NIFP founder Dr. Stuart Brown and other researchers have shown that depriving youngsters of rough-and-tumble play hampers their ability to learn the normal give-and-take necessary for social mastery, and has been linked to poor control of violent impulses in later life. 

Children know the difference between play fighting and real aggression. Rough-and-tumble play occurs with a smile between friends who stay friends. More on Rough and Tumble play.

Toddler boys roughhousing; one boy has the other pinned to the grass and both are laughing.
A family helping a child blow out a birthday candle

Celebratory and Ritual Play

​​Children don’t need formal events to practice celebratory or ritual play; they do so naturally as part of their social play. Ritual play is a more adult-oriented type of play. For children, celebratory or ritual play may involve a birthday celebration, a holiday dinner, or a religious observance. Children don’t initiate these events, but the ritual social experiences create a reservoir of good memories and help them develop a taste for ritual play as adults.

Serious adult rituals often are accompanied by celebratory play, like the reception following a wedding ceremony.

Storytelling and Narrative Play

Storytelling occupies a central place in early development and learning about the world, oneself, and one’s place in it. Our minds continually make up stories about why things are the way they are, and those stories form our understanding of the world.
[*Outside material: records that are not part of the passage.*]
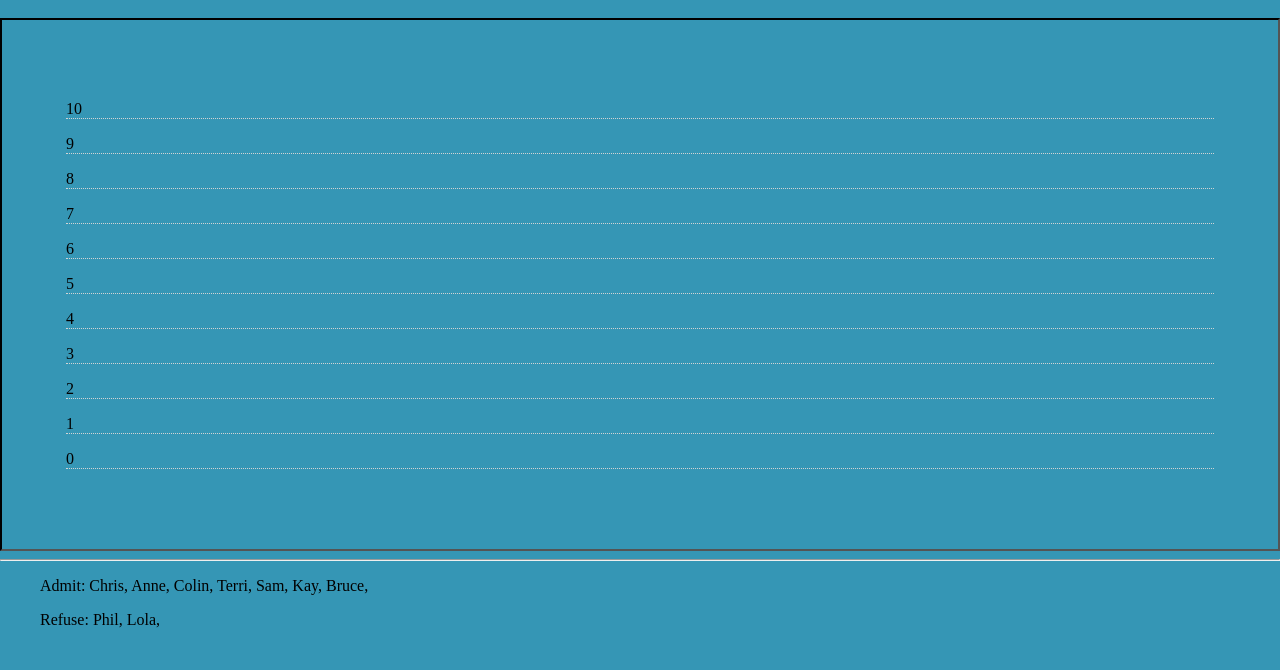
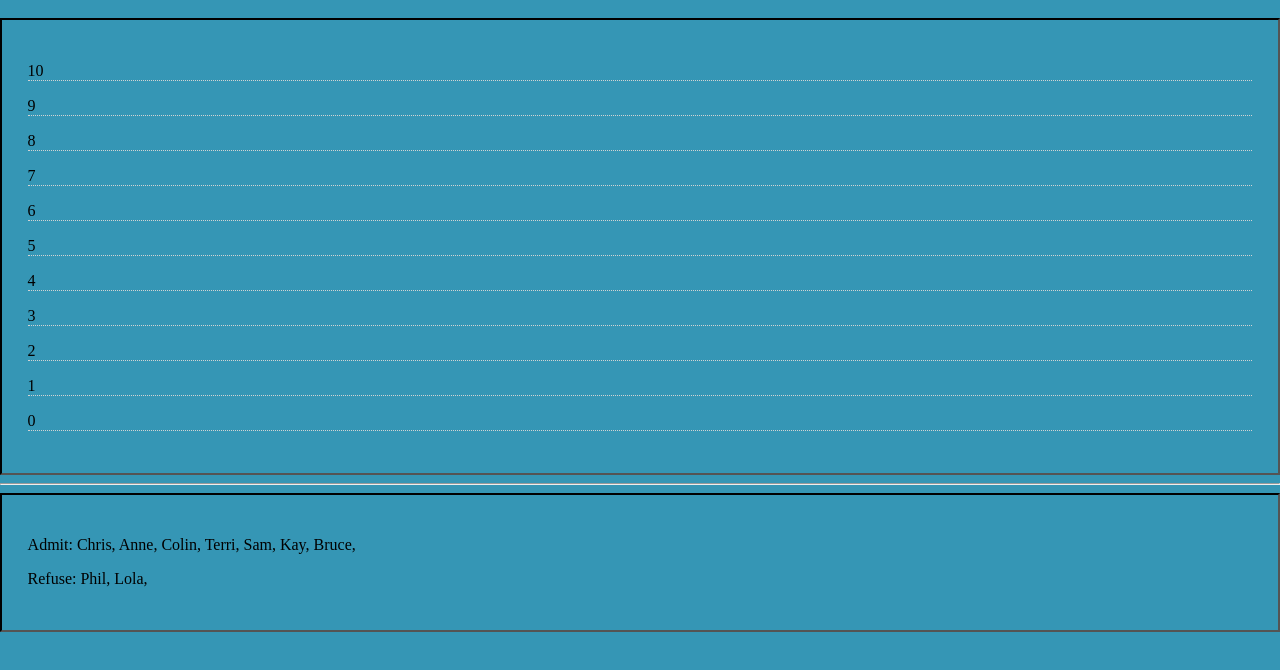
Before and after one commit to TXMack713/mdn-javascript-loops, a plain HTML site: page index.html in a window 1280 px wide. Shown: the part 40-710 px from the top of the page. Drawn offline with Linux system fonts and the light colour scheme.

Commit message:
2 files modified

```diff
--- a/index.html
+++ b/index.html
@@ -18,8 +18,8 @@
   <section class="exercise1"></section>
   <hr>
   <section class="exercise2">
-    <ul class="admitted"></ul>
-    <ul class="refused"></ul>
+    <p class="admitted"></p>
+    <p class="refused"></p>
   </section>
 </body>
 
--- a/styles.css
+++ b/styles.css
@@ -27,9 +27,14 @@ header {
 
 .exercise1 {
   border: 2px inset black;
-  padding: 5%;
+  padding: 2%;
 }
 
 .exercise1 > p {
   border-bottom: 1px dotted lightgray;
 }
+
+.exercise2 {
+  border: 2px inset black;
+  padding: 2%;
+}
```
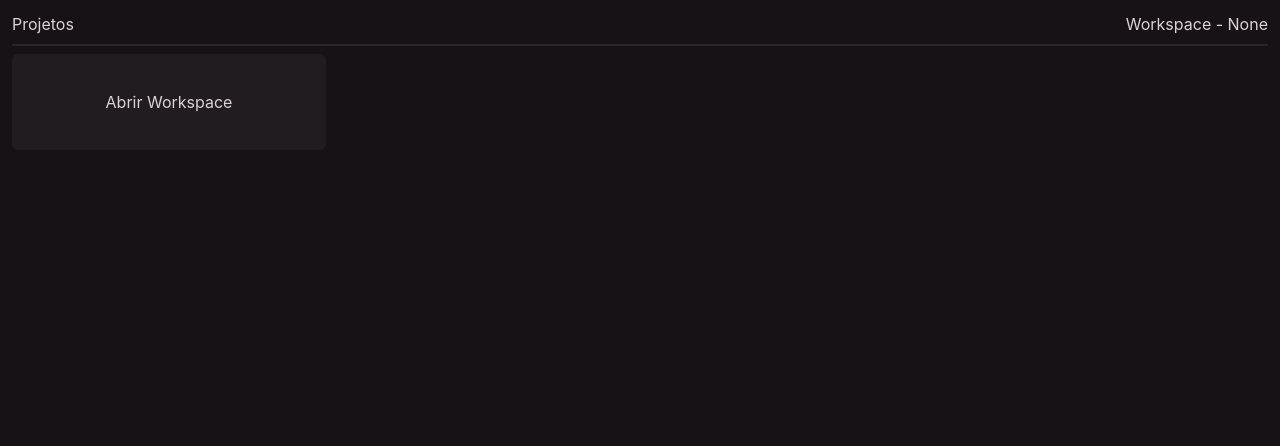
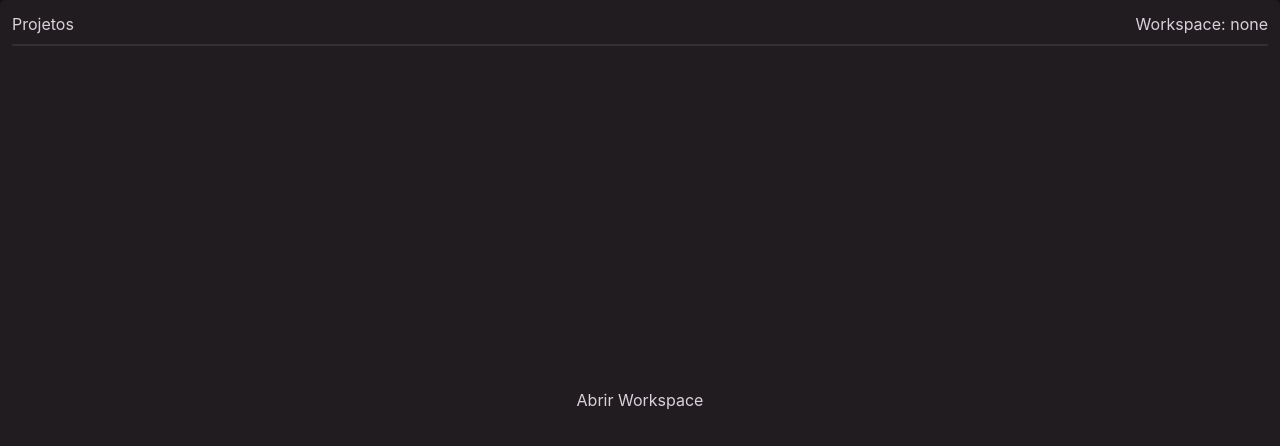
Before and after one commit to retr0lbb/continum, a React (Vite) app: page / in a window 1280 px wide. Shown: the top 446 px of the page. Built offline with nearby package versions, Linux system fonts and the light colour scheme.

Commit message:
feat: wokspaces now working

```diff
--- a/src/components/workspace-button.tsx
+++ b/src/components/workspace-button.tsx
@@ -1,23 +1,17 @@
 import { invoke } from "@tauri-apps/api/core";
+import { useState } from "react";
 
-export function WorkspaceButton() {
 
-    async function handleSelectWorkspace() {
-        try {
-            console.log("HEY");
-            const workspace = await invoke("select_workspace");
-            console.log("workspace:", workspace);
+interface WorkspaceButtonProps{
+    onClick: () => void,
+    isVisible?: boolean
+}
+export function WorkspaceButton(props: WorkspaceButtonProps) {
 
-            const hey = await invoke("greet", { name: "World" });
-            console.log("greet:", hey);
-        } catch (error) {
-            console.error("Error:", error);
-        }
-    }
 
     return <button
-        className="w-1/4 h-24 rounded-md bg-main-text/5 hover:bg-main-text/10 p-2 transition-colors"
-        onClick={handleSelectWorkspace}
+        className={`absolute inset-0 rounded-md bg-main-text/5 hover:bg-main-text/10 p-2 transition-colors z-10 ${props.isVisible && "hidden"}`}
+        onClick={props.onClick}
     >
         <p className="text-main-text">Abrir Workspace</p>
     </button>
--- /dev/null
+++ b/src/hooks/useGetWorkspace.ts
@@ -0,0 +1,21 @@
+import { invoke } from "@tauri-apps/api/core";
+import { useState } from "react";
+
+export function useWorkspace() {
+    const [workspace, setWorkspace] = useState<string | null>(null);
+    const [loading, setLoading] = useState(false);
+
+    async function selectWorkspace() {
+        try {
+            setLoading(true);
+            const path = await invoke<string | null>("select_workspace");
+            setWorkspace(path);
+        } catch (error) {
+            console.error("Error:", error);
+        } finally {
+            setLoading(false);
+        }
+    }
+
+    return { workspace, loading, selectWorkspace };
+}
--- a/src/routes/pages/intialPage.tsx
+++ b/src/routes/pages/intialPage.tsx
@@ -1,17 +1,21 @@
 import { ProjectLabel } from "../../components/project-label";
 import { WorkspaceButton } from "../../components/workspace-button";
 import { useNavigate } from "react-router";
+import { useWorkspace } from "../../hooks/useGetWorkspace";
 
 export function InitialPage() {
     const navigate = useNavigate();
+    const {loading, selectWorkspace, workspace} = useWorkspace()
 
     function navigateToScreen() {
         navigate("/project");
     }
+
+
     return <main className="w-screen h-screen bg-background-main flex flex-col p-3 gap-2">
         <div data-tauri-drag-region className="w-full flex items-center justify-between">
             <h1 className="font-normal text-main-text">Projetos</h1>
-            <p className="font-normal text-main-text">Workspace - None</p>
+            <p className="font-normal text-main-text">Workspace: {workspace ?? "none"}</p>
         </div>
 
         <div className="w-full h-0.5 rounded-full bg-main-text/10" />
@@ -24,7 +28,7 @@ export function InitialPage() {
             <ProjectLabel onClick={() => navigateToScreen()} name="Tamo-junto" lastUpdate="3" />
             <ProjectLabel onClick={() => navigateToScreen()} name="Continum" lastUpdate="3" /> */}
 
-            <WorkspaceButton />
+            <WorkspaceButton isVisible={workspace !== null} onClick={selectWorkspace} />
         </div>
     </main>
 }
```
Also changed, not shown: 1 other file (tests, documents, lock files or other folders).
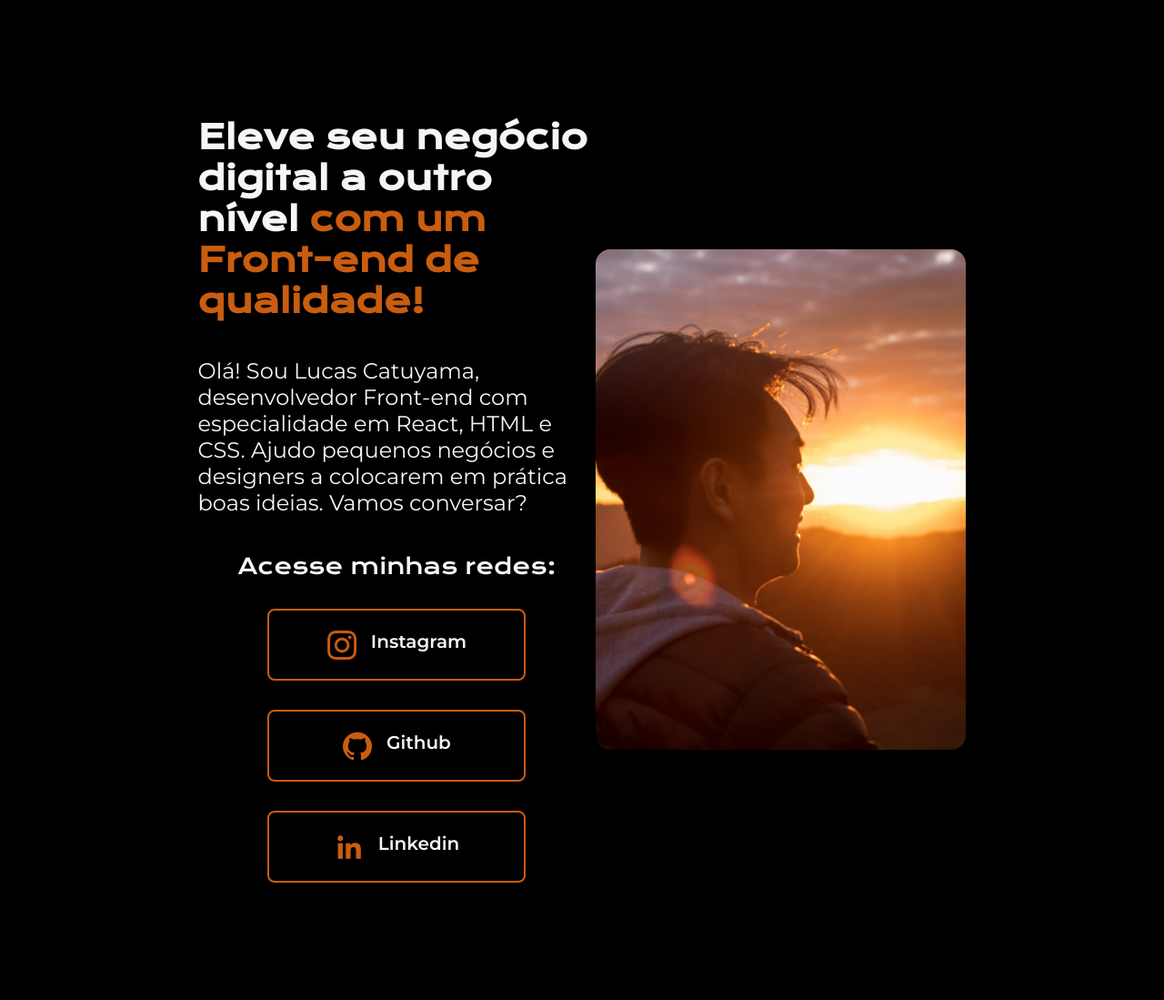
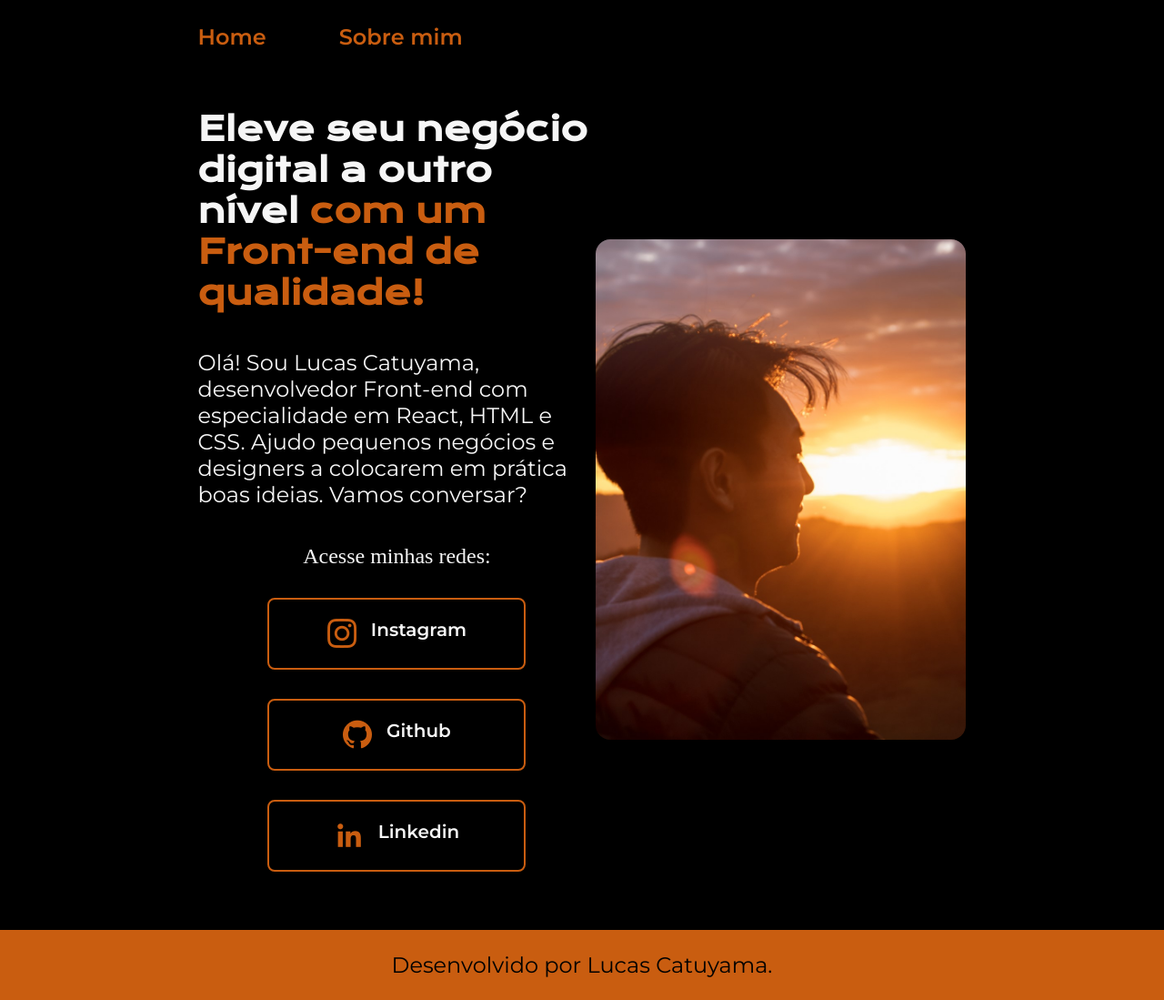
Before and after one commit to LucasCatuyama/Alura-my-portfolio-page-from-scratch, a plain HTML site: page index.html in a window 1280 px wide. Shown: the whole page at 91% size. Before the commit the page ends 970 px from the top, so only its background shows below. Drawn offline with nearby package versions, Linux system fonts and the light colour scheme.

Commit message:
Criação da página Home e Sobre mim, inserção de variáveis no projeto

```diff
--- a/my first page.html
+++ b/index.html
@@ -3,11 +3,16 @@
 <head>
     <meta charset="UTF-8">
     <meta name="viewport" content="width=device-width, initial-scale=1.0">
-    <link rel="stylesheet" href="style.css">
+    <link rel="stylesheet" href="./styles/style.css">
     <title>My first page</title>
 </head>
 <body>
-    <header></header>
+    <header class="cabecalho">
+        <nav class="cabecalho__menu">
+            <a class="cabecalho__menu__link" href="./index.html">Home</a>
+            <a class="cabecalho__menu__link" href="./about.html">Sobre mim</a>
+        </nav>
+    </header>
     <main class="apresentacao">
         <section class="apresentacao__conteudo"> <!--Quando for colocar uma classe no elemento filho, colocar o nome do pai__XXXXXXX-->
             <h1 class="apresentacao__conteudo__titulo">Eleve seu negócio digital a outro nível <strong class="titulo-destaque">com um Front-end de qualidade!</strong></h1>
@@ -22,6 +27,8 @@
         </section>
         <img class="apresentacao__foto-do-perfil" src="./assets/perfil.jpeg" alt="Foto do Lucas">
     </main>
-    <footer></footer>
+    <footer class="rodape">
+        <p>Desenvolvido por Lucas Catuyama.</p>
+    </footer>
 </body>
 </html>
--- a/style.css
+++ b/styles/style.css
@@ -1,4 +1,14 @@
 @import url('https://fonts.googleapis.com/css2?family=Krona+One&family=Montserrat:wght@400;600&display=swap');
+
+:root {
+    --cor-primaria: #000000;
+    --cor-segundaria: #F6F6F6;
+    --cor-terciaria: #c95d10;
+    --cor-hover: #272727;
+
+    --fonte-primaria: 'Krona One', sans-serif;
+    --fonte-secudaria: 'Montserrat', sans-serif;
+}
 
 *{
     margin: 0;
@@ -6,24 +16,38 @@
 }
 
 body {
-    /*vh significa view port height*/
-    height: 100vh;
     box-sizing: border-box;
-    background-color: #000000;
-    color: #F6F6F6;
+    background-color: var(--cor-primaria);
+    color: var(--cor-segundaria);
 }
 
-.titulo-destaque {
-    color: #c95d10;
+.cabecalho{
+    padding: 2% 0 0 17%
+}
+
+.cabecalho__menu{
+    display: flex;
+    gap: 80px;
+}
+
+.cabecalho__menu__link{
+    font-family: var(--fonte-secudaria);
+    font-weight: 600;
+    font-size: 24px;
+    color: var(--cor-terciaria);
+    text-decoration: none;
 }
 
 .apresentacao {
-    margin: 10% 17%;
+    padding: 5% 17%;
     display: flex;
     align-items: center;
     justify-content: space-between;
 }
 
+.titulo-destaque {
+    color: var(--cor-terciaria);
+}
 .apresentacao__conteudo {
     width: 700px;
     display: flex;
@@ -33,13 +57,13 @@ body {
 
 .apresentacao__conteudo__titulo{
     font-size: 36px;
-    font-family: 'Krona One', sans-serif;
+    font-family: var(--fonte-primaria);
 }
 
 .apresentacao__conteudo__texto{
     font-size: 24px;
     font-weight: 400;
-    font-family: 'Montserrat', sans-serif;
+    font-family: var(--fonte-secudaria);
 }
 
 .apresentacao__foto-do-perfil{
@@ -59,7 +83,7 @@ body {
 }
 
 .apresentacao__links__subtitulo{
-    font-family: 'Krona One', sans-serif;
+    font-family: var(--fonte-);
     font-weight: 400;
     font-size: 24px;
 }
@@ -70,16 +94,27 @@ body {
     border-radius: 8px;
     font-size: 20px;
     font-weight: 600;
-    padding: 21.5px 0px; /*sempre o primeiro valor é o vertical e o segundo é horizontal*/
+    padding: 21.5px 0px;
     text-decoration: none;
-    color: #F6F6F6;
-    font-family: 'Montserrat', sans-serif;
-    border: 2px solid #c95d10;
+    color: var(--cor-segundaria);
+    font-family: var(--fonte-secudaria);
+    border: 2px solid var(--cor-terciaria);
     display: flex;
     justify-content: center;
     gap: 16px;
 }
 
 .apresentacao__links__link:hover {
-    background-color: #272727;
+    background-color: var(--cor-hover);
 }
+
+.rodape {
+    color: var(--cor-primaria);
+    background-color: var(--cor-terciaria);
+    padding: 24px;
+    text-align: center;
+    font-size: 24px;
+    font-family: var(--fonte-secudaria);
+    font-weight: 400;
+
+}
```
Also changed, not shown: about.html (added, +28 -0 lines).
Stories are a way of putting disparate pieces of information into a unified context. As we grow, narrative stories tell us something about how things are and how things should be, whether we are listening to Big Bird’s take on life or Garrison Keillor’s tales of Lake Wobegon.

Stories remain central to human understanding well after childhood. When people make judgments about right and wrong, even in politics or the jury box, they often do so as a result of a story they constructed about events that have happened. Storytelling can produce a sense of timelessness and pleasure, and an altered state of vicarious involvement—states of play.

Young girl telling herself stories.